• **WHAT TO DO**:
Your answer must be one number: the count of lines below that hold the word "vspace".

======== WORKING DATA

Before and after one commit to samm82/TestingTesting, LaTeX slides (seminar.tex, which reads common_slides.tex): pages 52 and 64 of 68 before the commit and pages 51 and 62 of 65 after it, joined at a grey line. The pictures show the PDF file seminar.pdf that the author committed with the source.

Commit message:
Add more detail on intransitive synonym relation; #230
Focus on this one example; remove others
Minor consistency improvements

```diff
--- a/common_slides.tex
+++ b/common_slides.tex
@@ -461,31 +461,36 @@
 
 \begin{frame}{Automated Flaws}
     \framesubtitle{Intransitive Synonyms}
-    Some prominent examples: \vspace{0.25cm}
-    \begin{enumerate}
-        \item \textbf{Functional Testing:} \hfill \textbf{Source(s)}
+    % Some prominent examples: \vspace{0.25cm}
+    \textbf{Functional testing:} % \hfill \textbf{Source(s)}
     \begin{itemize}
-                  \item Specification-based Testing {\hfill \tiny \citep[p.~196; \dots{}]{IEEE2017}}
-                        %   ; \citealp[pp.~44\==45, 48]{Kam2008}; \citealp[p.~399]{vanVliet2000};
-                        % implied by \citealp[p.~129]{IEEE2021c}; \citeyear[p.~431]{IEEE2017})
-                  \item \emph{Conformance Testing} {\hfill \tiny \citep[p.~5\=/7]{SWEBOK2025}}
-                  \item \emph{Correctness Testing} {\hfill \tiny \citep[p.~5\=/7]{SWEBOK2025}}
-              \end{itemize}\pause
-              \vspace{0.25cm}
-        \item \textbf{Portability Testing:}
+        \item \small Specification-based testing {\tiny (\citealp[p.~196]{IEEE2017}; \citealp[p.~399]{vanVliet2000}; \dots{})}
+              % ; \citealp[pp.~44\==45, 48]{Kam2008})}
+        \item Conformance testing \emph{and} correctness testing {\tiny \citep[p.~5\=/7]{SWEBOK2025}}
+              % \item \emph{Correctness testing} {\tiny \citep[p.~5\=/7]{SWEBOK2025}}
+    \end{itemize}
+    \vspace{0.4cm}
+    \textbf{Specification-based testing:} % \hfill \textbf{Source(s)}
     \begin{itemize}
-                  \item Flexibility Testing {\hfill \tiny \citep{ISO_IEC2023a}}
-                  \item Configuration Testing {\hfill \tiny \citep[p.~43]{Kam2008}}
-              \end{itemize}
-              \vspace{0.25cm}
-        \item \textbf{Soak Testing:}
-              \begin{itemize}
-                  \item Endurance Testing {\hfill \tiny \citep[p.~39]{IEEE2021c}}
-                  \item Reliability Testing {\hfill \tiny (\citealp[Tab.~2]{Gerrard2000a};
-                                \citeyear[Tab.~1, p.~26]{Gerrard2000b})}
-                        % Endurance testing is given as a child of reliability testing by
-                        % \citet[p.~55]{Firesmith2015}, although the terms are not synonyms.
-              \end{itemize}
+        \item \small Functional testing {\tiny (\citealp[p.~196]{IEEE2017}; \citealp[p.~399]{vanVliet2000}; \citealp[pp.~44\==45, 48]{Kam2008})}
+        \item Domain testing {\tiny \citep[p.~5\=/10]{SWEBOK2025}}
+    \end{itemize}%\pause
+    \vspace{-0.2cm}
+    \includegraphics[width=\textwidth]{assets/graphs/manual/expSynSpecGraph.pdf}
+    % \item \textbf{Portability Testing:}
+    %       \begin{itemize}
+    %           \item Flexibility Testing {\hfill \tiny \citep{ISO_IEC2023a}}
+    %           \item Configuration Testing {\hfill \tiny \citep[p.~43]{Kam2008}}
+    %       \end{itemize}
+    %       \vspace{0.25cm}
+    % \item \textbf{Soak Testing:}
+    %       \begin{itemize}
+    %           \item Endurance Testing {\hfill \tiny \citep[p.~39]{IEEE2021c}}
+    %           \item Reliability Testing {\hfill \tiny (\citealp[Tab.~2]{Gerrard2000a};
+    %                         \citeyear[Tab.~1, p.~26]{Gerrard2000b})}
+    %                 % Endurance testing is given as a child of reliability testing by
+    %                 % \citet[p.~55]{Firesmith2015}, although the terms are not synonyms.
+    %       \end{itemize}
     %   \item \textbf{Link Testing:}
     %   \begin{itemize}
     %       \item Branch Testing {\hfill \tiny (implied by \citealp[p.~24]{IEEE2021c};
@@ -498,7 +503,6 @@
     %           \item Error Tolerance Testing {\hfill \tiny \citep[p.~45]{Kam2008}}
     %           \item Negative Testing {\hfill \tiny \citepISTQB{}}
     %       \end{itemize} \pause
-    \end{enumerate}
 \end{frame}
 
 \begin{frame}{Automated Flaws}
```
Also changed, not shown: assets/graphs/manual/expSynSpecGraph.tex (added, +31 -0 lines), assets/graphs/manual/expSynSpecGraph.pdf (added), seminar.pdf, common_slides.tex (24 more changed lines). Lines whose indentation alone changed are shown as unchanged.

================
======== WORKING DATA

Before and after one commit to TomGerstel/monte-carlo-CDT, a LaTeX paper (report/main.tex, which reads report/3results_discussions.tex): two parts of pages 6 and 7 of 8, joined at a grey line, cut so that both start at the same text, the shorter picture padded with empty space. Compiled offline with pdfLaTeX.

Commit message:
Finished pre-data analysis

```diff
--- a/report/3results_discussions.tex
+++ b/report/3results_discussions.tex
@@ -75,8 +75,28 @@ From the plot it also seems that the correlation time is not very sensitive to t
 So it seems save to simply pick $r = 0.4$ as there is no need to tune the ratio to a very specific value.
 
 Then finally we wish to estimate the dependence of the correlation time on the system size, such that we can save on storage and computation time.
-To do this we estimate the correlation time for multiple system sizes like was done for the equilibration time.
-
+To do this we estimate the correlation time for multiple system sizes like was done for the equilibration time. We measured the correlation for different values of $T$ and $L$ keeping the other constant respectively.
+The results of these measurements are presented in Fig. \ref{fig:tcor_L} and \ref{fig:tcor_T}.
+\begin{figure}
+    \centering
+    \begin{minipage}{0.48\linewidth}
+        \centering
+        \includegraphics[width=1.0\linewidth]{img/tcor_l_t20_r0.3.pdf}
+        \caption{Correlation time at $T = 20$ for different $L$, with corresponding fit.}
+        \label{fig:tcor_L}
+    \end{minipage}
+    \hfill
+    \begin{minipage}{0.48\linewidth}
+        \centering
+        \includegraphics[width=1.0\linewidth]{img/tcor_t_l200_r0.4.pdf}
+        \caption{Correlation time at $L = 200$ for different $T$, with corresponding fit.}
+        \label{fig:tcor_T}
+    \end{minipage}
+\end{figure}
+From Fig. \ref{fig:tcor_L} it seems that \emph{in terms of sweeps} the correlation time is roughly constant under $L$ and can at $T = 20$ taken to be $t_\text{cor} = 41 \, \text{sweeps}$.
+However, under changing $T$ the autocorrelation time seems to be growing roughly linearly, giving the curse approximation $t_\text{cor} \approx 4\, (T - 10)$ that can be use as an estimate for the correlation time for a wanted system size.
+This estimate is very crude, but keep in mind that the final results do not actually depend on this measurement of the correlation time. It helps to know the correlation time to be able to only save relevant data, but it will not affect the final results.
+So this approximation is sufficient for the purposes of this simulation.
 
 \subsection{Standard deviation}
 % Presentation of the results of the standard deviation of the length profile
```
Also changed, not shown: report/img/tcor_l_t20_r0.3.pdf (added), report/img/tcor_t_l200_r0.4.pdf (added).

================

• **RESPONSE**:
7